My friend Brenda Levos created the logo above with proceeds to go to local charities. Please take the time to visit her site to place your order. http://www.ineedchocolate.com/united-we-sand
Many are still living with their basement possessions on the main floor of their home. Many are still living with sandbag dikes surrounding their property. I saw first had the strength of this gentle giant while I was visiting a friend's home the day before they lost their home to the battle.
The National Weather Service has now warned us of an upcoming second crest of even greater proportions than the first crest. This post is to help those of us who continue to be surrounded by our basement contents, try to put some normalcy back into our lives. This post is also to help you be the most prepared that you can be if you are ever faced with a natural disaster of epic proportions.

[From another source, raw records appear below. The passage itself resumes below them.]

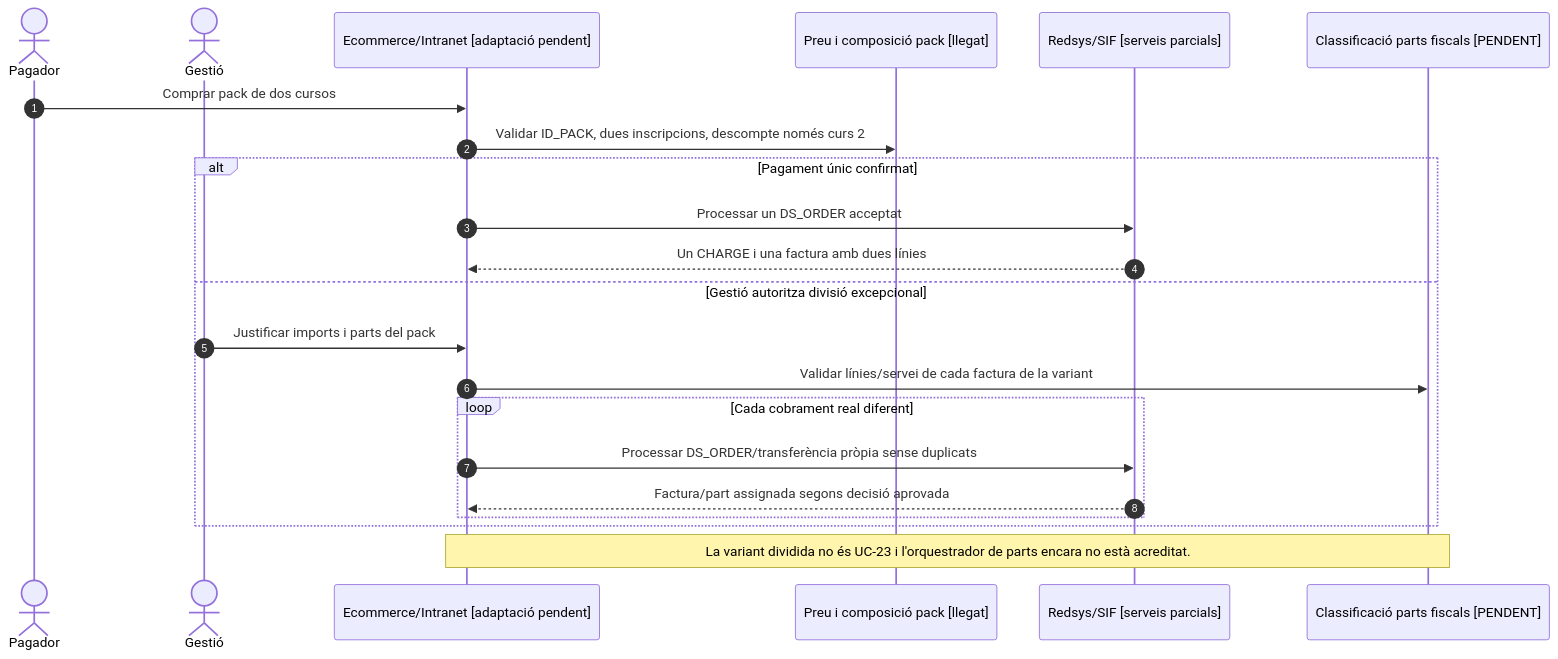
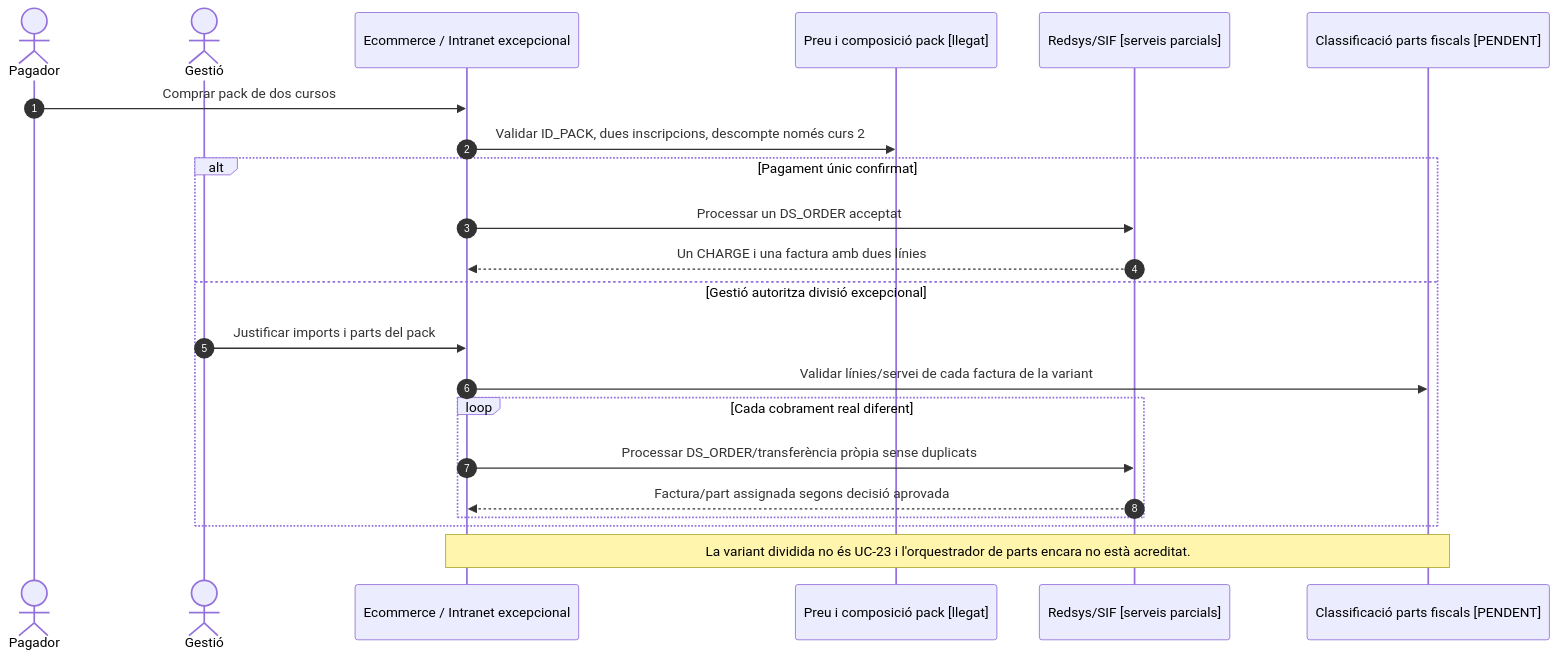
The fifth of 5 diagrams in documentacio/07-uml-integrat/uc-015-comprar-pack.md (orgmeriemprismacat-del/verifactu), drawn with Mermaid before and after one commit. The commit also changed other lines of this file, not shown here.

Commit message:
docs(UC-015): alinear UML integrat amb worker, sync i privacitat reals

````diff
--- a/documentacio/07-uml-integrat/uc-015-comprar-pack.md
+++ b/documentacio/07-uml-integrat/uc-015-comprar-pack.md
@@ -238,24 +264,24 @@
 ```mermaid
 sequenceDiagram
 autonumber
 actor P as Pagador
 actor O as Gestió
-participant UI as Ecommerce/Intranet [adaptació pendent]
+participant UI as Ecommerce / Intranet excepcional
 participant Price as Preu i composició pack [llegat]
 participant Pay as Redsys/SIF [serveis parcials]
 participant Fiscal as Classificació parts fiscals [PENDENT]
 P->>UI: Comprar pack de dos cursos
 UI->>Price: Validar ID_PACK, dues inscripcions, descompte només curs 2
 alt Pagament únic confirmat
  UI->>Pay: Processar un DS_ORDER acceptat
  Pay-->>UI: Un CHARGE i una factura amb dues línies
 else Gestió autoritza divisió excepcional
  O->>UI: Justificar imports i parts del pack
  UI->>Fiscal: Validar línies/servei de cada factura de la variant
  loop Cada cobrament real diferent
   UI->>Pay: Processar DS_ORDER/transferència pròpia sense duplicats
   Pay-->>UI: Factura/part assignada segons decisió aprovada
  end
 end
 Note over UI,Fiscal: La variant dividida no és UC-23 i l'orquestrador de parts encara no està acreditat.
 ```
````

- Take the time to go through your possessions now, before they go back in storage. This process will take some time, invest in the time now! Do not expect this to take an afternoon and do not be hard on yourself for getting everything back in its place now.
- Take a picture of your house and all of its contents, put it in a safe place such as a water proof safe. You may need this for insurance purposes later on.
- Grab a friend and do both of your organizing projects together. It is always best to get a fresh set of eyes, and especially when those eyes do not see the sentimental attachment to what is being sorted.
- Donate what you think other people would find useful. Don't just donate items to get it out of your house. Donate with purpose. Maybe you have an extra coffee pot that a family who have been displaced would appreciate.
- Place your items in plastic bins and totes. If you ever had to carry wet boxes you suddenly realize how heavy water can be. A favorite to use is Space Bags. These cool organizing products take large items like clothing, blankets and stuffed animals and literally sucks the air right out of them and compresses them to 1/10 of the size in a water proof container.
- Look at your items and really decide if you use it or if you are just holding on to it for sentimental reasons. A good rule of thumb, if you haven't looked at it or used it in 6 months, it is time to get rid of the item as you are only holding on to it for sentimental reasons.
- Place all of the items you can't live without in an easy to grab location, so if you do have to evacuate, you or your family know exactly where the items are and can grab them in an emergency.
- Photos need some special attention. Scan those priceless one of a kind photos into your computer and save them on an outside server such as Snapfish, so that they can be accessible from wherever, whenever. A teenager in your household can easily take on this project.
- Many of us are now lost without our computers. Make sure that you have a plan for your computer. If you have a large, cumbersome desktop computer, invest in an external hard drive. Save all important documents on a regular basis so that if you need to leave your home quickly, you can grab that external hard drive as you leave the house without the fear of losing any important information .
- As you get the all clear to pull those drain plugs out of the drains, label them with sharpie marker and place in a zip lock bag. So if the mayor ever tells you to plug your drains, you can simply grab the bag of drain plugs and quickly get the job done.
Plan now and be prepared for the worst case scenario but hope that you never will come upon that scenario. Remember to really work on what is important to you and your family and you will soon realize that it is not your possessions, but it is your loved ones and as long as they are safe, you have everything you need in life.